Rising health care costs may have spurred more individuals to use complementary and alternative medicine
Research Activities, September 2011, No. 373
Use of chiropractic care, massage, and acupuncture continues to grow, especially for individuals who have difficulty affording conventional medicine, a new study finds. Comparing data from the National Health Interview Surveys from 2002 and 2007, researchers found a relative increase of 14.2 percent in use of at least one complementary and alternative medicine (CAM) service (25.7 percent in 2002 vs. 29.4 percent in 2007). In 2007, Whites (33 percent) and Asians (31.8 percent) were the greatest users of CAM, followed by blacks (20.1 percent) and Hispanics (16.9 percent).
When individuals face financial barriers that prevent them from receiving conventional care, they are more likely to turn to more affordable CAM therapies for relief, the authors suggest.

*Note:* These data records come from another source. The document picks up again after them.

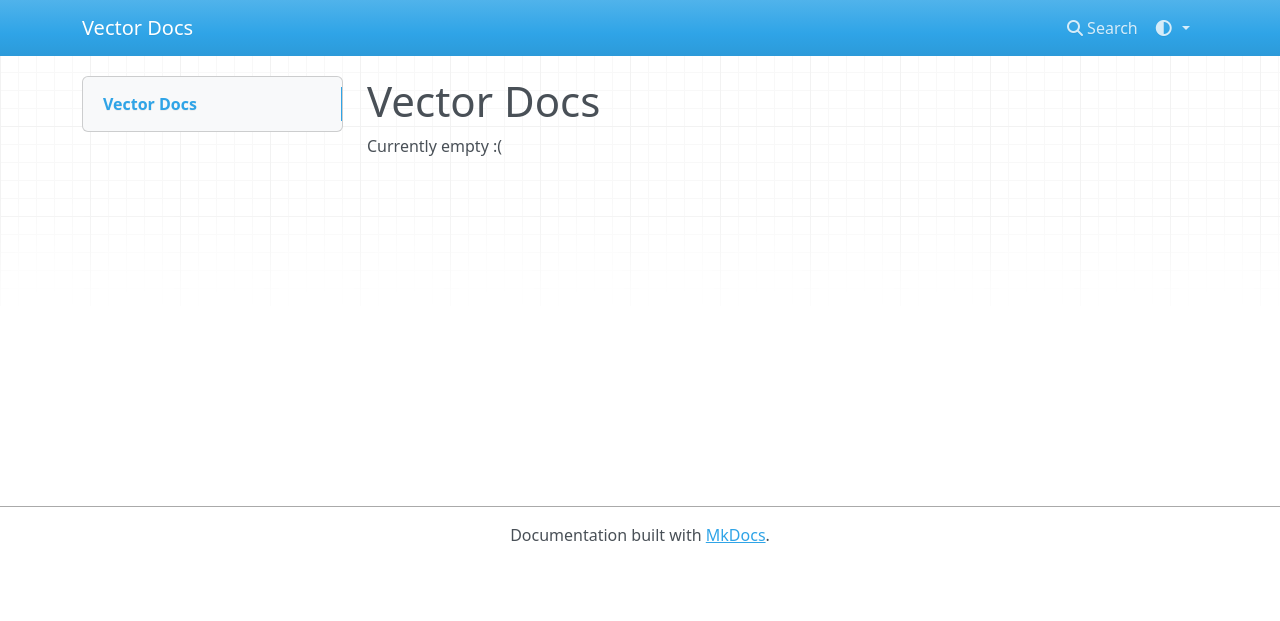
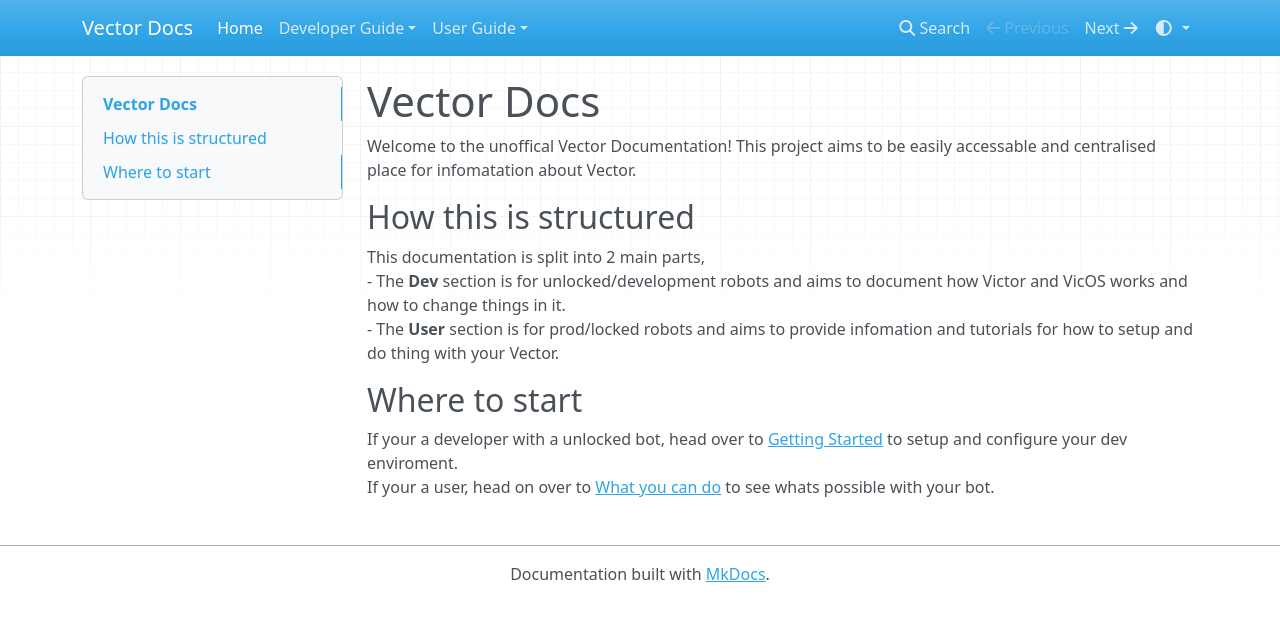
Before and after one commit to ThommoMC/vector-docs, an MkDocs documentation site: the page built from docs/index.md, in a window 1280 px wide. Shown: the top 621 px of the page. Built offline with MkDocs 1.6.1, drawn with Linux system fonts in a browser that asks for light colours; nearby versions of some CDN libraries.

Commit message:
Fill out index.md and create place holders for guides it links too, along with updating the nav bar to point to these new files

```diff
--- a/docs/index.md
+++ b/docs/index.md
@@ -1,3 +1,12 @@
 # Vector Docs
 
-Currently empty :(
+Welcome to the unoffical Vector Documentation! This project aims to be easily accessable and centralised place for infomatation about Vector.
+
+## How this is structured
+This documentation is split into 2 main parts,
+    - The **Dev** section is for unlocked/development robots and aims to document how Victor and VicOS works and how to change things in it.
+    - The **User** section is for prod/locked robots and aims to provide infomation and tutorials for how to setup and do thing with your Vector.
+
+## Where to start
+If your a developer with a unlocked bot, head over to [Getting Started](dev-guide/getting-started.md) to setup and configure your dev enviroment.
+If your a user, head on over to [What you can do](user-guide/what-you-can-do.md) to see whats possible with your bot.
--- a/mkdocs.yml
+++ b/mkdocs.yml
@@ -3,3 +3,10 @@
   name: mkdocs
   color_mode: auto
   user_color_mode_toggle: true
+
+nav:
+  - Home: index.md
+  - Developer Guide:
+    - Getting Started: dev-guide/getting-started.md
+  - User Guide:
+    - What you can do: user-guide/what-you-can-do.md
```
Also changed, not shown: docs/dev-guide/getting-started.md (added), docs/user-guide/what-you-can-do.md (added).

For instance, 38.5 percent of individuals who said they used at least one CAM therapy in 2007 also reported having an unmet medical need or delayed care because of cost. In contrast, only 28.1 percent of CAM users did not report having unmet needs or delayed care.
This upswing in CAM use has coincided with escalating health care costs. The authors suggest that this increase in CAM use warrants an evaluation of CAM therapies' effectiveness and health consequences to determine if the therapies can be used as true alternatives or only as supplements to conventional medical care. This study was funded in part by the Agency for Healthcare Research and Quality (HS17003).
See "Trends in the use of complementary and alternative medicine in the United States: 2002-2007," by Dejun Su, Ph.D., and Lifeng Li, M.P.H., in the Journal of Health Care for the Poor and Underserved, 22(1), pp. 296-310, 2011.